/---

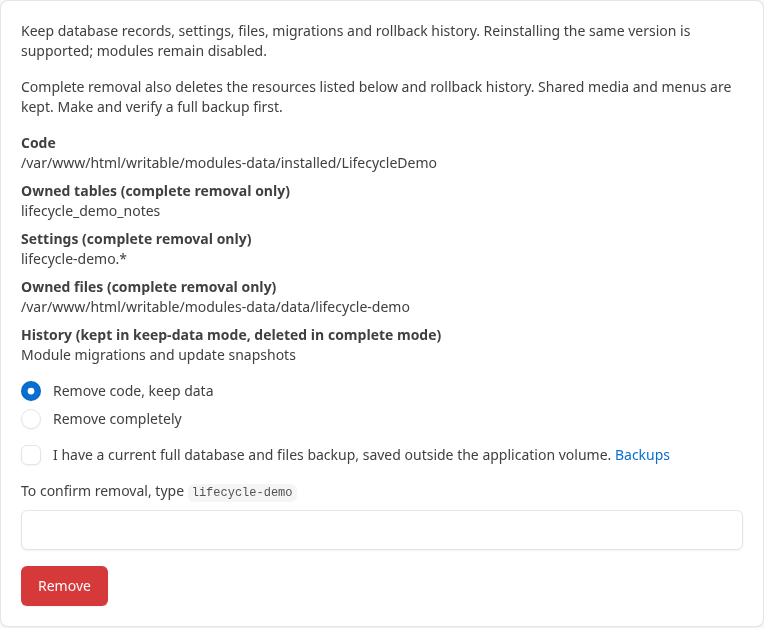
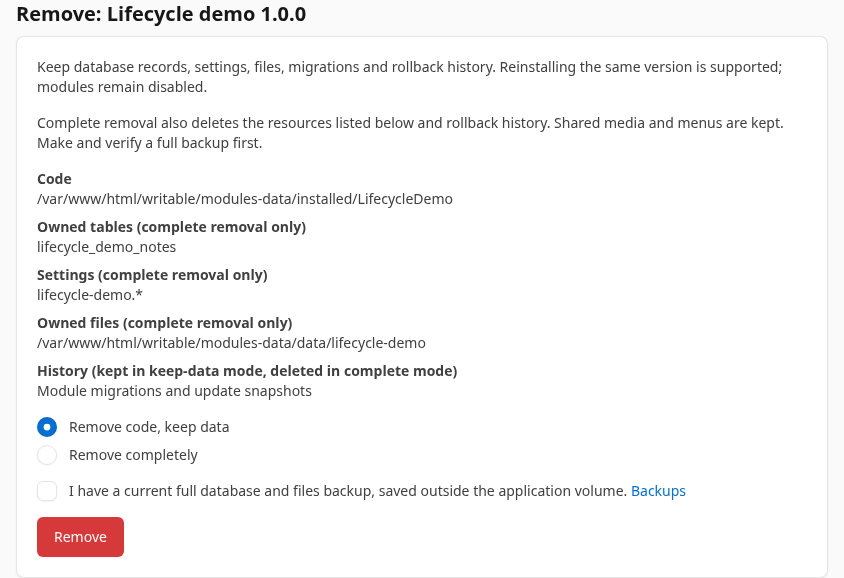
Expose catalog package actions and simplify removal confirmation

diff --git a/tests/integration/ExtensionCatalogTest.php b/tests/integration/ExtensionCatalogTest.php
@@ -125,14 +125,20 @@ PHP);
         $this->catalog->refresh(true);
     }
 
-    public function testThemePreviewRendersThroughExistingFormAndPermissionsGuardDownloads(): void
+    private function catalogOwner(): \CodeIgniter\Shield\Entities\User
     {
         foreach (['mcmsExtensionCatalog' => $this->catalog, 'mcmsModules' => $this->modules,
             'mcmsThemes' => $this->themes, 'mcmsModuleRuntime' => $this->runtime,
-            'mcmsModulePackages' => $this->modulePackages, 'mcmsThemePackages' => $this->themePackages] as $name => $service) {
+            'mcmsModulePackages' => $this->modulePackages, 'mcmsThemePackages' => $this->themePackages,
+            'mcmsExtensionRemoval' => $this->removal()] as $name => $service) {
             \Config\Services::injectMock($name, $service);
         }
-        $owner = service('mcmsInstaller')->createSuperadmin('catalog-owner@example.test', 'catalog.owner', 'Catalog-Owner-2026!', locale: 'en');
+        return service('mcmsInstaller')->createSuperadmin('catalog-owner@example.test', 'catalog.owner', 'Catalog-Owner-2026!', locale: 'en');
+    }
+
+    public function testThemePreviewRendersThroughExistingFormAndPermissionsGuardDownloads(): void
+    {
+        $owner = $this->catalogOwner();
         $this->catalog->refresh();
         csrf_hash();
         $this->actingAs($owner)->withSession()->post('/admin/extensions/mcms-atelier/prepare', ['version' => '1.1.1', csrf_token() => csrf_hash()])->assertRedirect();
@@ -156,6 +162,83 @@ PHP);
         $this->actingAs($viewer)->withSession()->get('/admin/extensions?type=module')->assertOK();
         $this->withSession()->post('/admin/extensions/lifecycle-demo/prepare', ['version' => '1.0.0', csrf_token() => csrf_hash()])->assertRedirect();
         self::assertSame($requests, $this->requests);
+    }
+
+    public function testCatalogCardsExposeDetailsAndApplicablePackageActions(): void
+    {
+        $this->publishNewModule();
+        $this->actingAs($this->catalogOwner());
+        foreach (['module' => ['lifecycle-demo', '1.0.0'], 'theme' => ['mcms-atelier', '1.1.1']] as $type => [$id, $version]) {
+            $response = $this->withSession()->get('/admin/extensions?type=' . $type);
+            $response->assertOK();
+            $body = $response->response()->getBody();
+            self::assertStringContainsString(site_url('admin/extensions/' . $id), $body);
+            self::assertStringContainsString(site_url('admin/extensions/' . $id . '/prepare'), $body);
+            self::assertStringContainsString('>' . lang('Catalog.install') . '</button>', $body);
+            self::assertStringContainsString($this->catalog->entries()[$id]['author'], $body);
+            self::assertStringContainsString('MIT', $body);
+            self::assertStringNotContainsString('admin/extensions/' . $type . '/' . $id . '/remove', $body);
+            $preview = $this->catalog->prepare($id, $version);
+            ($type === 'module' ? $this->modulePackages : $this->themePackages)->install($preview['token'], $preview['sha256']);
+            $response = $this->withSession()->get('/admin/extensions?type=' . $type);
+            $response->assertOK();
+            $body = $response->response()->getBody();
+            self::assertStringContainsString('>' . lang('Catalog.update') . '</button>', $body);
+            self::assertStringContainsString(site_url('admin/extensions/' . $type . '/' . $id . '/remove'), $body);
+            self::assertStringContainsString('name="version" value="' . $this->catalog->entries()[$id]['available']['version'] . '"', $body);
+        }
+        $this->modules->enable('lifecycle-demo');
+        $body = $this->withSession()->get('/admin/extensions?type=module')->response()->getBody();
+        self::assertStringContainsString(lang('Catalog.disableFirst'), $body);
+        self::assertMatchesRegularExpression('/<button[^>]+disabled[^>]*>' . preg_quote(lang('Catalog.update'), '/') . '<\/button>/', $body);
+
+        $cache = $this->catalog->cache();
+        foreach ($cache['extensions'] as &$entry) {
+            if ($entry['id'] === 'lifecycle-demo') {
+                foreach ($entry['versions'] as &$release) {
+                    $release['mcms'] = '^99.0';
+                }
+                unset($release);
+            }
+        }
+        unset($entry);
+        PackageState::write($this->dir . '/modules-data/catalog/cache.json', $cache);
+        $body = $this->withSession()->get('/admin/extensions?type=module')->response()->getBody();
+        self::assertStringContainsString(lang('Catalog.incompatible'), $body);
+        self::assertStringNotContainsString(site_url('admin/extensions/lifecycle-demo/prepare'), $body);
+    }
+
+    public function testRemovalFormsRequireOnlyBackupAcknowledgementAndMode(): void
+    {
+        $this->actingAs($this->catalogOwner());
+        $this->catalog->refresh();
+        foreach (['module' => 'lifecycle-demo', 'theme' => 'mcms-atelier'] as $type => $id) {
+            foreach (['keep', 'purge'] as $mode) {
+                $preview = $this->catalog->prepare($id, $type === 'module' ? '1.0.0' : '1.1.2');
+                ($type === 'module' ? $this->modulePackages : $this->themePackages)->install($preview['token'], $preview['sha256']);
+                if ($type === 'module') {
+                    $this->modules->enable($id);
+                }
+                $path = '/admin/extensions/' . $type . '/' . $id . '/remove';
+                $response = $this->withSession()->get($path);
+                $response->assertOK();
+                $body = $response->response()->getBody();
+                self::assertStringNotContainsString('name="confirm"', $body);
+                self::assertMatchesRegularExpression('/<input[^>]+name="backup"[^>]+required/', $body);
+                $preview = $this->removal()->preview($type, $id);
+                $fields = ['mode' => $mode, 'fingerprint' => $preview['fingerprint']];
+                $this->withSession()->post($path, [...$fields, csrf_token() => csrf_hash()])->assertRedirect();
+                self::assertSame(lang('Extensions.backupRequired'), session()->getFlashdata('error'));
+                self::assertDirectoryExists($preview['manifest']->path);
+                $this->withSession()->post($path, [...$fields, 'mode' => 'invalid', 'backup' => '1', csrf_token() => csrf_hash()])->assertRedirect();
+                self::assertSame(lang('Extensions.confirmRequired'), session()->getFlashdata('error'));
+                self::assertDirectoryExists($preview['manifest']->path);
+                $this->withSession()->post($path, [...$fields, 'backup' => '1', csrf_token() => csrf_hash()])
+                    ->assertRedirectTo('/admin/' . $type . 's');
+                self::assertDirectoryDoesNotExist($preview['manifest']->path);
+                self::assertSame($mode === 'keep' ? 'retained' : 'available', $this->catalog->entries()[$id]['state']);
+            }
+        }
     }
 
     public function testRepositoryCatalogValidatorAndIndexAgree(): void

diff --git a/app/Views/admin/catalog/index.php b/app/Views/admin/catalog/index.php
@@ -23,13 +23,27 @@
 </form>
 <div class="row row-cards">
 <?php foreach ($entries as $entry): ?>
-    <div class="col-md-6 col-xl-4"><div class="card h-100">
+    <div class="col-md-6 col-xl-4"><div class="card h-100" data-catalog-id="<?= esc($entry['id'], 'attr') ?>">
     <?php if ($entry['screenshots'] !== []): ?><img class="card-img-top" src="<?= esc($entry['screenshots'][0], 'attr') ?>" alt="<?= esc($entry['name'], 'attr') ?>" loading="lazy" style="aspect-ratio:16/10;object-fit:cover"><?php endif ?>
-    <div class="card-body d-flex flex-column"><h3 class="card-title"><a href="<?= site_url('admin/extensions/' . rawurlencode($entry['id'])) ?>"><?= esc($entry['name']) ?></a></h3>
+    <div class="card-body d-flex flex-column text-break"><h3 class="card-title"><a href="<?= site_url('admin/extensions/' . rawurlencode($entry['id'])) ?>"><?= esc($entry['name']) ?></a></h3>
     <p class="text-secondary"><?= esc($entry['description']) ?></p>
+    <p class="small text-secondary"><?= esc($entry['author']) ?> · <?= esc($entry['license']) ?> · <a href="<?= esc($entry['project'], 'attr') ?>" target="_blank" rel="noopener noreferrer"><?= esc(lang('Catalog.source')) ?></a></p>
+    <?php if ($entry['tags'] !== []): ?><div class="d-flex gap-1 flex-wrap mb-3"><?php foreach ($entry['tags'] as $entryTag): ?><span class="badge bg-secondary-lt"><?= esc($entryTag) ?></span><?php endforeach ?></div><?php endif ?>
     <div class="mb-2"><span class="badge <?= $entry['update'] ? 'bg-warning-lt' : 'bg-secondary-lt' ?>"><?= esc(lang('Catalog.state_' . $entry['state'])) ?></span></div>
     <div class="small mb-3"><?= esc(lang('Catalog.current')) ?>: <?= esc($entry['installed'] ?? '—') ?> · <?= esc(lang('Catalog.available')) ?>: <?= esc($entry['available']['version'] ?? $entry['version']) ?></div>
-    <a class="btn btn-outline-primary mt-auto" href="<?= site_url('admin/extensions/' . rawurlencode($entry['id'])) ?>"><?= esc(lang('Catalog.details')) ?></a>
+    <?php if ($entry['available'] !== null): ?>
+    <div class="small text-secondary mb-3">mCMS <?= esc($entry['available']['mcms']) ?><?php if ($entry['available']['requires'] !== []): ?> · <?= esc(lang('MCMS.modules.dependencies')) ?>: <?= esc(implode(', ', array_map(static fn ($dep) => is_array($dep) ? $dep['id'] . ' ' . ($dep['version'] ?? '*') : $dep, $entry['available']['requires']))) ?><?php endif ?></div>
+    <?php else: ?><div class="alert alert-warning"><?= esc(lang('Catalog.incompatible')) ?>: <?= esc($entry['reason']) ?></div><?php endif ?>
+    <?php if ($entry['type'] === 'module' && $entry['enabled'] && $entry['update']): ?><p class="small text-secondary"><?= esc(lang('Catalog.disableFirst')) ?></p><?php endif ?>
+    <div class="d-flex gap-2 flex-wrap mt-auto">
+        <a class="btn btn-outline-primary" href="<?= site_url('admin/extensions/' . rawurlencode($entry['id'])) ?>"><?= esc(lang('Catalog.details')) ?></a>
+        <?php if ($entry['available'] !== null && ($entry['installed'] === null || $entry['update'])): ?>
+        <form class="mw-100" method="post" action="<?= site_url('admin/extensions/' . rawurlencode($entry['id']) . '/prepare') ?>"><?= csrf_field() ?><input type="hidden" name="version" value="<?= esc($entry['available']['version'], 'attr') ?>"><button type="submit" class="btn btn-primary text-wrap" <?= $entry['type'] === 'module' && $entry['enabled'] ? 'disabled' : '' ?>><?= esc(lang('Catalog.' . ($entry['installed'] !== null ? 'update' : ($entry['retained'] ? 'restore' : 'install')))) ?></button></form>
+        <?php endif ?>
+        <?php if ($entry['installed'] !== null): ?>
+        <a class="btn btn-outline-danger" href="<?= site_url('admin/extensions/' . $entry['type'] . '/' . rawurlencode($entry['id']) . '/remove') ?>"><?= esc(lang('Extensions.remove')) ?></a>
+        <?php endif ?>
+    </div>
     </div></div></div>
 <?php endforeach ?>
 <?php if ($entries === []): ?><div class="col-12"><div class="card"><div class="card-body"><?= esc(lang('Catalog.empty')) ?></div></div></div><?php endif ?>

diff --git a/app/Language/ru/Extensions.php b/app/Language/ru/Extensions.php
@@ -7,7 +7,7 @@ return [
     'purgeHint' => 'Полное удаление также очищает перечисленные ниже ресурсы и историю откатов. Общие медиафайлы и меню сохраняются. Сначала создайте и проверьте полную резервную копию.',
     'blocked' => 'Удалению препятствуют:', 'activeTheme' => 'активная тема (сначала активируйте другую)',
     'backupRequired' => 'У меня есть актуальная полная копия БД и файлов, сохранённая вне тома приложения.',
-    'confirmRequired' => 'Выберите режим и введите точный ID пакета.', 'typeId' => 'Для подтверждения удаления введите',
+    'confirmRequired' => 'Выберите режим удаления.',
     'removed' => 'Расширение удалено.', 'code' => 'Код', 'tables' => 'Собственные таблицы (только полное удаление)',
     'settings' => 'Настройки (только полное удаление)', 'files' => 'Собственные файлы (только полное удаление)',
     'history' => 'История (сохраняется с данными, удаляется при полном удалении)', 'recovery' => 'Восстановление операции удаления',

diff --git a/app/Views/admin/extensions/remove.php b/app/Views/admin/extensions/remove.php
@@ -19,9 +19,7 @@
         <input type="hidden" name="fingerprint" value="<?= esc($fingerprint, 'attr') ?>">
         <label class="form-check mb-2"><input class="form-check-input" type="radio" name="mode" value="keep" checked><span class="form-check-label"><?= esc(lang('Extensions.keep')) ?></span></label>
         <label class="form-check mb-3"><input class="form-check-input" type="radio" name="mode" value="purge" <?= $purgeError !== null ? 'disabled' : '' ?>><span class="form-check-label"><?= esc(lang('Extensions.purge')) ?></span></label>
-        <label class="form-check mb-3"><input class="form-check-input" type="checkbox" name="backup" value="1"><span class="form-check-label"><?= esc(lang('Extensions.backupRequired')) ?> <a href="<?= site_url('admin/backups') ?>"><?= esc(lang('MCMS.backups.title')) ?></a></span></label>
-        <label class="form-label" for="confirm-id"><?= esc(lang('Extensions.typeId')) ?> <code><?= esc($id) ?></code></label>
-        <input class="form-control mb-3" id="confirm-id" name="confirm" required autocomplete="off">
+        <label class="form-check mb-3"><input class="form-check-input" type="checkbox" name="backup" value="1" required><span class="form-check-label"><?= esc(lang('Extensions.backupRequired')) ?> <a href="<?= site_url('admin/backups') ?>"><?= esc(lang('MCMS.backups.title')) ?></a></span></label>
         <button type="submit" class="btn btn-danger"><?= esc(lang('Extensions.remove')) ?></button>
     </form>
 <?php endif ?>

diff --git a/app/Controllers/Admin/ExtensionRemoval.php b/app/Controllers/Admin/ExtensionRemoval.php
@@ -19,8 +19,11 @@ final class ExtensionRemoval extends BaseAdminController
             $removal = service('mcmsExtensionRemoval');
             $preview = $removal->preview($type, $id);
             if (strtolower($this->request->getMethod()) === 'post') {
-                if ($this->request->getPost('confirm') !== $id || ! in_array($this->request->getPost('mode'), ['keep', 'purge'], true)) {
+                if (! in_array($this->request->getPost('mode'), ['keep', 'purge'], true)) {
                     throw new RuntimeException(lang('Extensions.confirmRequired'));
+                }
+                if ($this->request->getPost('backup') !== '1') {
+                    throw new RuntimeException(lang('Extensions.backupRequired'));
                 }
                 $removal->remove($type, $id, $this->request->getPost('mode') === 'purge',
                     (string) $this->request->getPost('fingerprint'), $this->request->getPost('backup') === '1');

diff --git a/app/Language/en/Extensions.php b/app/Language/en/Extensions.php
@@ -7,7 +7,7 @@ return [
     'purgeHint' => 'Complete removal also deletes the resources listed below and rollback history. Shared media and menus are kept. Make and verify a full backup first.',
     'blocked' => 'Removal is blocked by:', 'activeTheme' => 'the active theme (activate another theme first)',
     'backupRequired' => 'I have a current full database and files backup, saved outside the application volume.',
-    'confirmRequired' => 'Confirm the mode and type the exact package ID.', 'typeId' => 'To confirm removal, type',
+    'confirmRequired' => 'Choose the removal mode.',
     'removed' => 'Extension removed.', 'code' => 'Code', 'tables' => 'Owned tables (complete removal only)',
     'settings' => 'Settings (complete removal only)', 'files' => 'Owned files (complete removal only)',
     'history' => 'History (kept in keep-data mode, deleted in complete mode)', 'recovery' => 'Extension removal recovery',

diff --git a/docs/EXTENSIONS.md b/docs/EXTENSIONS.md
@@ -5,8 +5,10 @@ PHP code, not a sandbox. Built-in modules/themes cannot be removed.
 
 ## Removal and reinstallation
 
-Use the Remove action in Modules or Themes. The confirmation page lists code,
-owned tables, settings, scoped files and rollback history. Type the package ID.
+Use the Remove action in the extension catalog, Modules or Themes. The confirmation
+page lists code, owned tables, settings, scoped files and rollback history. Choose
+the removal mode and check the backup acknowledgement; typing the package ID is
+not required. Both modes require backup acknowledgement in the administration UI.
 
 - **Keep data** disables a module, removes code and keeps its registry version,
   schema version, settings, scoped files, migration history and update snapshots.
@@ -114,6 +116,12 @@ This avoids large binaries in Git history; it does not change the installer.
 Project/source links can point to another HTTPS site; the server does not fetch
 them. Screenshots stay in the extension's own `catalog/.../screenshots/` folder.
 The current catalog includes Atelier 1.1.1/1.1.2 and Lifecycle demo 1.0.0.
+
+Catalog cards show the author, license, categories, installed/available versions
+and compatible Core/module requirements. Details, install, update and removal
+actions are available directly in the list when applicable. Install/update still
+opens the standard package review; an enabled module must be disabled before its
+update can be prepared.
 
 ## Publication through a pull request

\---

■ PROBLEM DETAILS:
Among the entries above, the line containing "schema version, settings, scoped", the line containing "Project/source links can", and all lines between them are to be restated word for word; nothing else belongs in the reply.

■ RESULT OF THIS EXERCISE:
   schema version, settings, scoped files, migration history and update snapshots.
@@ -114,6 +116,12 @@ This avoids large binaries in Git history; it does not change the installer.
 Project/source links can point to another HTTPS site; the server does not fetch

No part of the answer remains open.